- A marker

- A Dremel tool or hot knife ( I tried both. Go with the Dremel if you have the option)

- A bolt with a matching nut. (Use butterfly nuts if you want more options)

- Calipers or a ruler

- Heat Gun (optional)

Step 2: Measure, Buy, Trace, and Cut

Measure the thickness of the metal on your seat belt buckle. This is how you'll determine the thickness of the plastic you need. Get a plastic sheet of the same thickness. I found 1'x1' sheets of polypropylene at my local Grainger for $1 each. You'll really only need about half of that, maybe less.

Using a marker, trace the shape of your seat belt onto the plastic and cut it out using a Dremel or other rotary tool. I tried a hacksaw, a knife, and a hot knife. The hacksaw just didn't work and neither did the knife. The hot knife worked but it was slow and smelled terrible.
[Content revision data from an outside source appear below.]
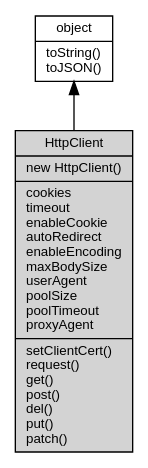
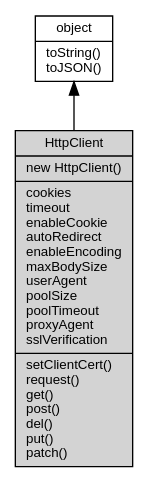
One commit to fibjs/fibjs.org changed the diagram in docs/manual/object/ifs/HttpClient.md. Above: the diagram before and after it, drawn with Graphviz. The commit also changed other lines of this file and 208 other files, not shown here.

````diff
--- a/docs/manual/object/ifs/HttpClient.md
+++ b/docs/manual/object/ifs/HttpClient.md
@@ -14,10 +14,10 @@
 ```dot
 digraph {
     node [fontname="Helvetica,sans-Serif", fontsize=10, shape="record", style="filled", fillcolor="white"];
 
     object [tooltip="object", URL="object.md", label="{object|toString()\ltoJSON()\l}"];
-    HttpClient [tooltip="HttpClient", fillcolor="lightgray", id="me", label="{HttpClient|new HttpClient()\l|cookies\ltimeout\lenableCookie\lautoRedirect\lenableEncoding\lmaxBodySize\luserAgent\lpoolSize\lpoolTimeout\lproxyAgent\l|setClientCert()\lrequest()\lget()\lpost()\ldel()\lput()\lpatch()\l}"];
+    HttpClient [tooltip="HttpClient", fillcolor="lightgray", id="me", label="{HttpClient|new HttpClient()\l|cookies\ltimeout\lenableCookie\lautoRedirect\lenableEncoding\lmaxBodySize\luserAgent\lpoolSize\lpoolTimeout\lproxyAgent\lsslVerification\l|setClientCert()\lrequest()\lget()\lpost()\ldel()\lput()\lpatch()\l}"];
 
     object -> HttpClient [dir=back];
 }
 ```
````
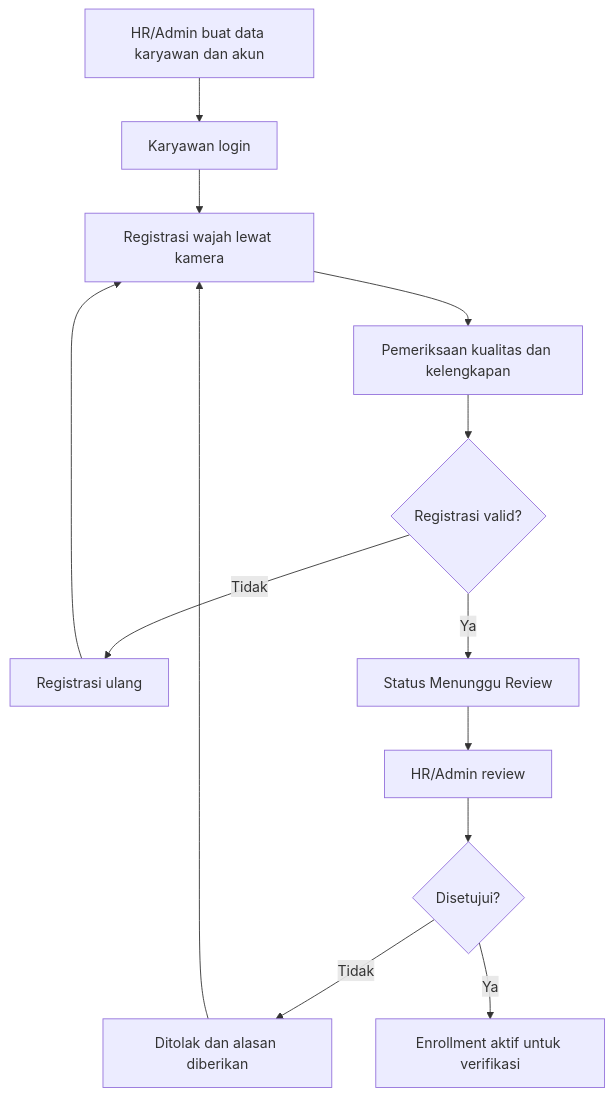
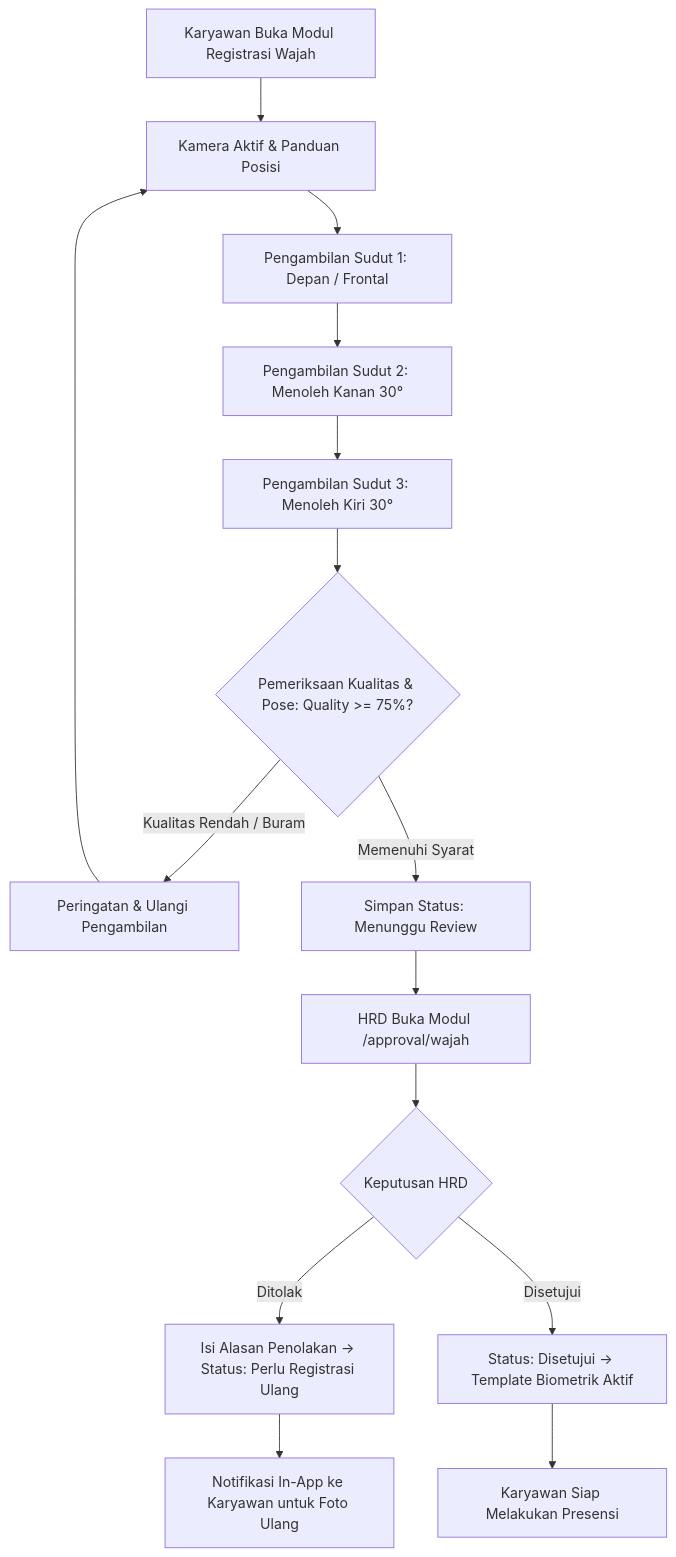
The third of 5 diagrams in PRD_Final_v1.0_Sistem_Absensi.md (ekajacx/jabsen), drawn with Mermaid before and after one commit. The commit also changed other lines of this file, not shown here.

````diff
--- a/PRD_Final_v1.0_Sistem_Absensi.md
+++ b/PRD_Final_v1.0_Sistem_Absensi.md
@@ -675,15 +648,17 @@
 ```mermaid
 flowchart TD
-    A[HR/Admin buat data karyawan dan akun] --> B[Karyawan login]
-    B --> C[Registrasi wajah lewat kamera]
-    C --> D[Pemeriksaan kualitas dan kelengkapan]
-    D --> E{Registrasi valid?}
-    E -- Tidak --> F[Registrasi ulang]
-    F --> C
-    E -- Ya --> G[Status Menunggu Review]
-    G --> H[HR/Admin review]
-    H --> I{Disetujui?}
-    I -- Tidak --> J[Ditolak dan alasan diberikan]
-    J --> C
-    I -- Ya --> K[Enrollment aktif untuk verifikasi]
+    A[Karyawan Buka Modul Registrasi Wajah] --> B[Kamera Aktif & Panduan Posisi]
+    B --> C[Pengambilan Sudut 1: Depan / Frontal]
+    C --> D[Pengambilan Sudut 2: Menoleh Kanan 30°]
+    D --> E[Pengambilan Sudut 3: Menoleh Kiri 30°]
+    E --> F{Pemeriksaan Kualitas & Pose: Quality >= 75%?}
+    F -- Kualitas Rendah / Buram --> G[Peringatan & Ulangi Pengambilan]
+    G --> B
+    F -- Memenuhi Syarat --> H[Simpan Status: Menunggu Review]
+    H --> I[HRD Buka Modul /approval/wajah]
+    I --> J{Keputusan HRD}
+    J -- Ditolak --> K[Isi Alasan Penolakan -> Status: Perlu Registrasi Ulang]
+    K --> L[Notifikasi In-App ke Karyawan untuk Foto Ulang]
+    J -- Disetujui --> M[Status: Disetujui -> Template Biometrik Aktif]
+    M --> N[Karyawan Siap Melakukan Presensi]
 ```
````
I imagine the fumes are pretty bad for you too. Don't forget to mark and cut the hole on the inside or it wont buckle properly.

Once everything is cut out try to buckle it. Mine didn't fit the first time I tried. Turns out I needed to make the hole in the middle a little larger. After the second try it fit great!

Step 3: Line Everything Up

Once you have your plastic buckle working properly you will need to place your storage container on the seat in the spot where you want it to rest. Line everything up and mark where you want to make the cut. I decided to allow my storage container to fit in either direction.

Now it's time to cut your plastic buckle to the right angle. I had to do this twice to get it just right. The first time was a little off so I cut it a little shorter for minor adjustments. I also ended up needing to cut a notch because my storage container had little plastic ribs near the top edge that were in the way. I could have cut those but I decided to notch my plastic instead.

Step 4: Bend and Drill

When lining everything up I ran into a small problem. I have bucket seats so my storage container couldn't sit right up against the belt buckle. I needed to bend the plastic to make it reach the container.

An easy way to do this is to pinch your plastic in a vice, heat it with a heat gun and bend it to the approximate angle you want. It's pretty flexible so don't worry about getting it exact. If you don't have a vice you can pinch the plastic between 2 pieces of wood for the same effect.

Once you have the right angle going, dry fit everything and mark where you want to drill. Drill a hole that matches the size of bolt you will be using.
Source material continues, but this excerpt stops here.